There's an old saying, “No hoof, no horse,” which is all too true. The horse is a one-ton animal that stands on its feet most of the day and night. If something is wrong with one or more of the feet, the horse is truly miserable and unhappy. Just imagine yourself standing on a sore foot all day. While injury or abscesses account for most lameness, there are some specific ailments that afflict the feet.
Like colic, laminitis is one of the things horse owners hear about and dread a lot. By definition, laminitis is an inflammation of the laminae in the foot. Although typically used interchangeably with the term
Many horses that have foundered can be kept fairly comfortable through drugs and corrective shoeing, but they will only be able to withstand extremely light riding, if any at all. Some cases are so severe that the horse must be put down. The great racehorse Secretariat was put down due to laminitis.
Common causes of laminitis are overeating grain or lush pasture (especially in early spring) and postpartum infection of the mare, both of which cause enterotoxemia (also called overeating disease, characterized by excessive bacterial growth in the digestive tract that reaches toxic levels). The following are the signs of laminitis:
Hot feet caused by increased circulation
Rapid pulse in foot area
Preference for lying down to take weight off feet — when all four feet are involved
Leaning back on its hind end to relieve the front feet or holding her front legs out in an odd stretched position — if just the two front feet are involved
Laminitis and founder are conditions that will require your farrier and veterinarian to work together to treat the horse. As with colic, prevention includes good horse management and careful attention to feeding practices.
What is thrush?
Thrush is a foul-smelling infection of the frog of the foot, evident by a blackish discharge. It is most common in horses that stand in damp, dirty conditions. It is easily treated with over-the-counter products available at tack and feed stores. If neglected, however, the condition can lead to lameness.

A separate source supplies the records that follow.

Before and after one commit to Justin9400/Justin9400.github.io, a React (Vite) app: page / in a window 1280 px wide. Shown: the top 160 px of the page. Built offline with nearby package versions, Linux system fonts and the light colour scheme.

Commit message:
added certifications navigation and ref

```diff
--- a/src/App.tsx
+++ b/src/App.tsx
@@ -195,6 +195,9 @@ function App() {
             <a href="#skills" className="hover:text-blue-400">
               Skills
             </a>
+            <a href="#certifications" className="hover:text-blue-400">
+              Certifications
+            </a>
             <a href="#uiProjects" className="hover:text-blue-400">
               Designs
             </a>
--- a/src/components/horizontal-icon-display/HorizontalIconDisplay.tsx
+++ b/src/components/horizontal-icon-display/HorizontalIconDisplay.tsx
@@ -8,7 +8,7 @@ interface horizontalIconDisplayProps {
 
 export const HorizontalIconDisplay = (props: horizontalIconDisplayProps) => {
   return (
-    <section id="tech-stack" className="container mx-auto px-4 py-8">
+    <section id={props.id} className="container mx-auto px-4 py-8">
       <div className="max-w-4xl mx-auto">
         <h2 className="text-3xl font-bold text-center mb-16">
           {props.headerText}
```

This condition, also called greasy heel, is characterized by granular scabs and inflammation on the back of the pasterns, which can make the horse quite sore. It occurs most commonly when horses stand in mud, manure, tall grass dampened with dew, or other conditions of prolonged moisture. Interestingly, legs with white markings seem to be afflicted most often. Treatment involves removal of the scabs and daily applications of an equine skin medication containing antifungal and antibacterial properties until the area heals completely.
White line disease is a deterioration of the inner wall of the hoof, specifically along the nonpigmented layer, referred to as the white line, where the hoof wall joins the sole. The first sign of the disease is a flaky, powdery white substance along this line when you view the sole of the upturned hoof. As the disease progresses, it causes separation of the hoof wall from the sole, allowing bacteria and other pathogens to enter the foot. If the separation occurs in the white line at the toe, the condition is called seedy toe.
Excessive moisture, recurring hoof cracks, improper shoeing, improper hoof angle, and chronic abscesses are all thought to contribute to white line disease. In its early stages, the disease can be managed with proper trimming and shoeing and treatment for any infection. You will need to work closely with your farrier and veterinarian to control the condition.